▸ **DIRECTIONS FOR THIS TASK**: The word "every" marks the lines to keep; find each one in the data and copy it.

(Change detection data)
☆ ☆ ☆ ☆ ☆

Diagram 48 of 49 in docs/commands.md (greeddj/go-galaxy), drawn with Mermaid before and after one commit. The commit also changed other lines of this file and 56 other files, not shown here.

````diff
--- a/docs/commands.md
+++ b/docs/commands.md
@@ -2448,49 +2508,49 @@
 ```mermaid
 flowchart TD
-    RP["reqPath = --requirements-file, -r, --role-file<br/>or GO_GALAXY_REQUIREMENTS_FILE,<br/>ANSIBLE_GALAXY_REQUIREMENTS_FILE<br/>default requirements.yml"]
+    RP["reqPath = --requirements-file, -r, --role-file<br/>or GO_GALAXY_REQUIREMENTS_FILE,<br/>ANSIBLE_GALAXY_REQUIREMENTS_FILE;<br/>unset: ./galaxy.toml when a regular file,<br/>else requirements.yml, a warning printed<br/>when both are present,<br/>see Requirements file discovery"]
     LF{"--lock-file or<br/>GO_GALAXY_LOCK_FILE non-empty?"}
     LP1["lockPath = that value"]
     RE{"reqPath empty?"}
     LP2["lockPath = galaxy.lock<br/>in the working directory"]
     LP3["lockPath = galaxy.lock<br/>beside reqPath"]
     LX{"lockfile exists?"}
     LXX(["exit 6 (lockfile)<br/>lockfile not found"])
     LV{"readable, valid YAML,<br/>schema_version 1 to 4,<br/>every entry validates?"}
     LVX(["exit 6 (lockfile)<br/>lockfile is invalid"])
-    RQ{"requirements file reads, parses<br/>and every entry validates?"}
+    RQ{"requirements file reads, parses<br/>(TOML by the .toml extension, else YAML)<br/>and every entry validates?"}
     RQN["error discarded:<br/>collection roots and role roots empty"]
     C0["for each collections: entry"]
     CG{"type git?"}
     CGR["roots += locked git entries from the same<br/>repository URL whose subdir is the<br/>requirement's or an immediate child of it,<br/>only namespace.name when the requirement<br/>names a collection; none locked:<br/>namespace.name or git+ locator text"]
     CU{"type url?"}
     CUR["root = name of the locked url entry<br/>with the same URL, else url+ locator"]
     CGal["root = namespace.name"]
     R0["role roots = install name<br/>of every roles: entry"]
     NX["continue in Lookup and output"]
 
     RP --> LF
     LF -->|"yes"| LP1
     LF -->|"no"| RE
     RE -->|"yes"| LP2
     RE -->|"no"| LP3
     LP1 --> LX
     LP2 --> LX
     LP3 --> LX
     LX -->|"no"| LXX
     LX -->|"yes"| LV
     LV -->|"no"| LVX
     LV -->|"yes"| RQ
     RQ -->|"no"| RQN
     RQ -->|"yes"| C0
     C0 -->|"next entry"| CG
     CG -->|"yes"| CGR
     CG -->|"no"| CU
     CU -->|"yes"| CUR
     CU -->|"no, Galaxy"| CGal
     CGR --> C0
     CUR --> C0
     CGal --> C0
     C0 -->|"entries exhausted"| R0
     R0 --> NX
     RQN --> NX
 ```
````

☆ ☆ ☆ ☆ ☆

▸ **TASK ANSWER**:
     LV{"readable, valid YAML,<br/>schema_version 1 to 4,<br/>every entry validates?"}
-    RQ{"requirements file reads, parses<br/>and every entry validates?"}
+    RQ{"requirements file reads, parses<br/>(TOML by the .toml extension, else YAML)<br/>and every entry validates?"}
     R0["role roots = install name<br/>of every roles: entry"]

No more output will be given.